...Actually "Will Crash" is a great term for a Japanesy RPG style battle system, like one with psychic power battles that rewrite the entire field of battle completely as things go on and the fissure between the enemy and your character is the "crash point"... Yeah, that could work...

Dunc said...

I think you're conflating subconscious motivations with autonomic processes (eg breathing) and motor memory (eg walking) there, DJ - they're completely different things.

While I know that Freud's model of the subconscious has been completely trashed, I was under the impression that the basic concept (i.e. that the motivations for our actions are not fully accessible to our concious minds) was still a (if not the) fundamental element of all modern psychology. If you have cites to the contrary, I'd be very interested...

Bronze Dog said...

I do think there's a subconscious, but it's nowhere near as self-loathing as woos make it out to be. It's pretty much the biases we're not aware of and how they color our perception.
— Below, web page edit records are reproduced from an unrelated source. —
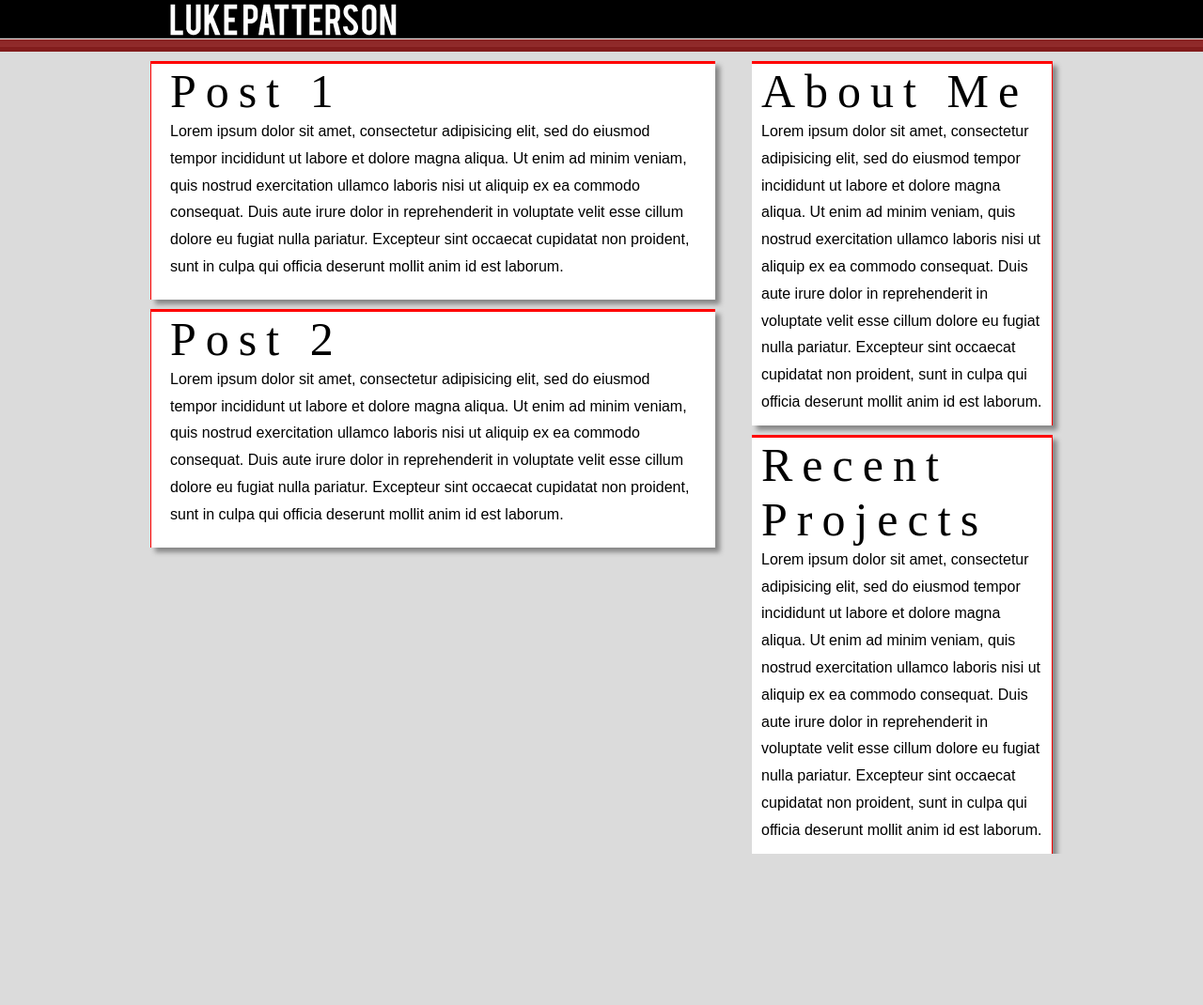
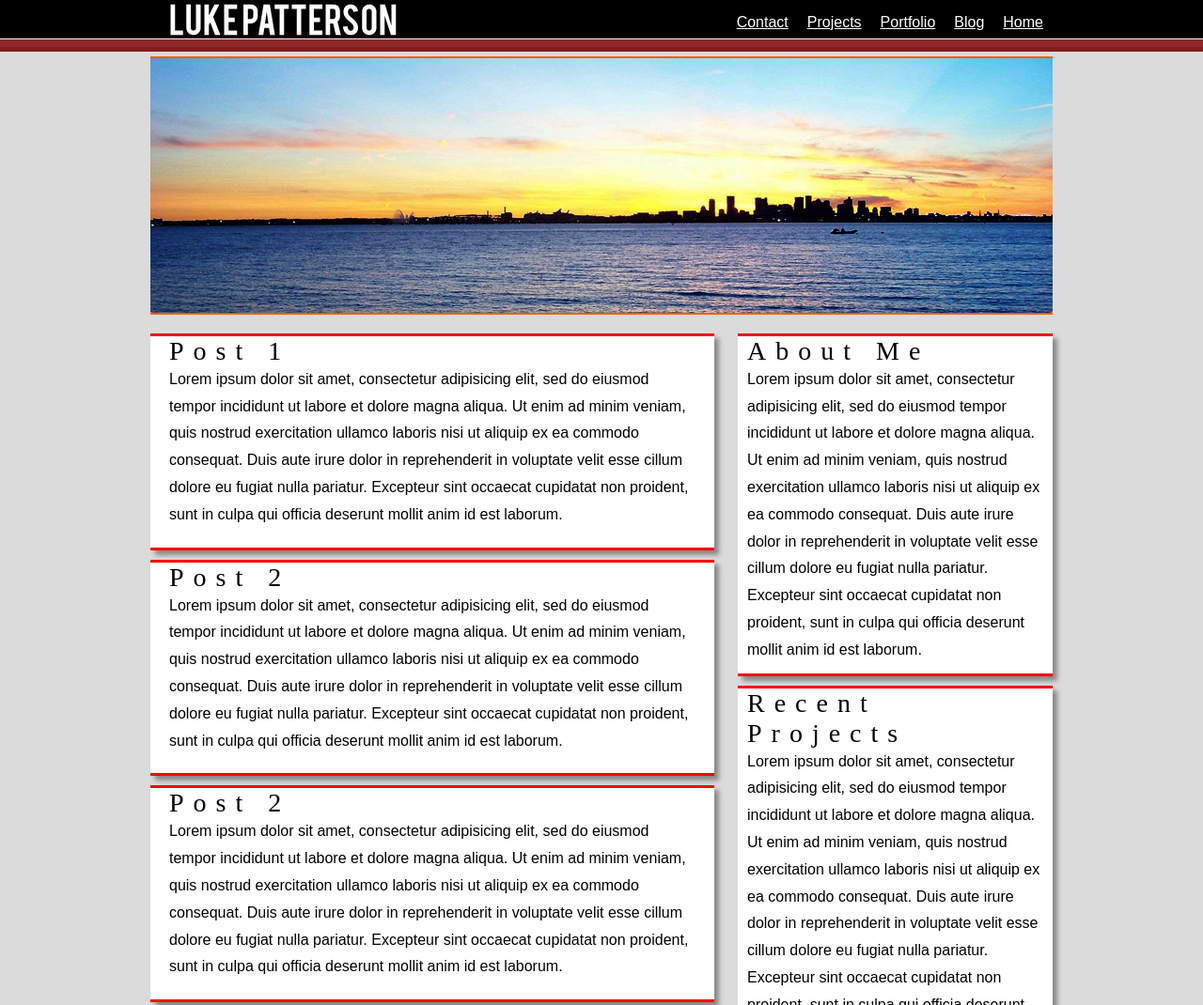
Before and after one commit to LukePatterson/Luke-Dev, a plain HTML site: page index.html in a window 1280 px wide. Shown: the top 1070 px of the page at 94% size. Before the commit the page ends 909 px from the top, so only its background shows below. Drawn offline with Linux system fonts and the light colour scheme.

Commit message:
More styling and updating

```diff
--- a/index.html
+++ b/index.html
@@ -7,12 +7,30 @@
     <body>
 <header>
   <div id="wrapper960">
+
+<div id="logo">
   	<img src="img/logo.png" alt="">
+</div>
+		<div id="mainmenu">
+			<ul>
+				<li><a href="#">Home</a></li>
+				<li><a href="#">Blog</a></li>
+				<li><a href="#">Portfolio</a></li>
+				<li><a href="#">Projects</a></li>
+				<li><a href="#">Contact</a></li>
+			</ul>
+		</div>
+
   </div>
 </header>
 
 	<div id="wrapper960">
 
+	<div id="hero">
+
+	<img src="img/hero.png">
+
+	</div>
 
 				<aside>
 
@@ -45,6 +63,12 @@
 
 	</article>
 
+	<article>
+			<h2>Post 2</h2>
+		<p>Lorem ipsum dolor sit amet, consectetur adipisicing elit, sed do eiusmod tempor incididunt ut labore et dolore magna aliqua. Ut enim ad minim veniam, quis nostrud exercitation ullamco laboris nisi ut aliquip ex ea commodo consequat. Duis aute irure dolor in reprehenderit in voluptate velit esse cillum dolore eu fugiat nulla pariatur. Excepteur sint occaecat cupidatat non proident, sunt in culpa qui officia deserunt mollit anim id est laborum.</p>
+
+
+	</article>
 
 
 
--- a/style/style.css
+++ b/style/style.css
@@ -27,8 +27,7 @@
 
 h2 {
 		color: #000;
-
-        font: 50px 'BazarMedium';
+        font: 28px 'BazarMedium';
         letter-spacing: 10px
 }
 
@@ -56,7 +55,7 @@ header{
 
 article {
 	background-color: #fff;
-			border-left: 1px solid red;
+	border-bottom: 3px solid red;
 	border-top: 3px solid red;
 	box-shadow: 5px 5px 5px #888;
 	display: block;
@@ -70,17 +69,36 @@ header{
 aside {
 
 	float: right;
-	margin-top: -10px;
-	width: 320px;
+	margin-top: -px;
+	width: 335px;
 }
+
 
 
 #aboutme , #recentproject {
 		background-color: #fff;
 			border-top: 3px solid red;
-			border-right: 1px solid red;
+			border-bottom:3px solid red;
 			box-shadow: 5px 5px 5px #888;
 			margin-top: 10px;
 			padding: 10px;
 			padding-top: 0;
 }
+
+#hero {
+	margin-top: 5px;
+}
+
+#logo {
+	float: left;
+}
+
+#mainmenu ul li {
+	display: inline;
+	float: right;;
+	padding: 10px;
+}
+
+#mainmenu ul li a {
+	color: #fff;
+}
```
Also changed, not shown: img/hero.png (added). Lines whose indentation alone changed are shown as unchanged.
We can make ourselves more aware of those mental habits if they go nasty, like catastrophic thinking, bigotry, and so forth.

Woos just latched onto the idea of the subconscious because it's an easy source of blame: The subconscious isn't easily observed, so there's always some place where you can shove the blame.

Dark Jaguar said...

Oh don't misunderstand me. I'm aware of a subconcious. It's the freudian one I'm talking about here. It's not just motor skills, as I mentioned it's the prejudgements and preprocessing our minds do all the time. There's also basic rules like "see food, eat food" and "see cute thing (as pulled from the other part of the brain that defines cute things), protect cute thing". The point I was making there was when people go further to say things such as "well secretly we are only protecting babies to pass on our genes, that's what we're REALLY thinking", when in reality that's not what we are "really" thinking, even if that's the evolutionary basis, there's no reason for the original motivation to get programmed into our brain as well.

And yes, extra rules would get added over time from experience, most notably our experience with the physics of every day life. I mean that's the best explanation we have for why optical illusions work.

At any rate, I think we can all agree that a darker "doubty face" subconcious that seeks to ruin all our expectations is a phantasm in the minds of woo types and not anything with any reality to it.

Dark Jaguar said...

Actually, what I'd like to find is some lovely "bad psychology" site run by someone who actually knows what they are talking about. I've yet to find something like that. Psychology more than most sciences is a pretty huge nest of bad ideas hiding away the good science to the point where the lay person, such as myself, has a hard time sifting the wheat from the chaff.

Bronze Dog said...

Yeah, I think that would be a good resource. Hollywood certainly doesn't help anymore than the woos do.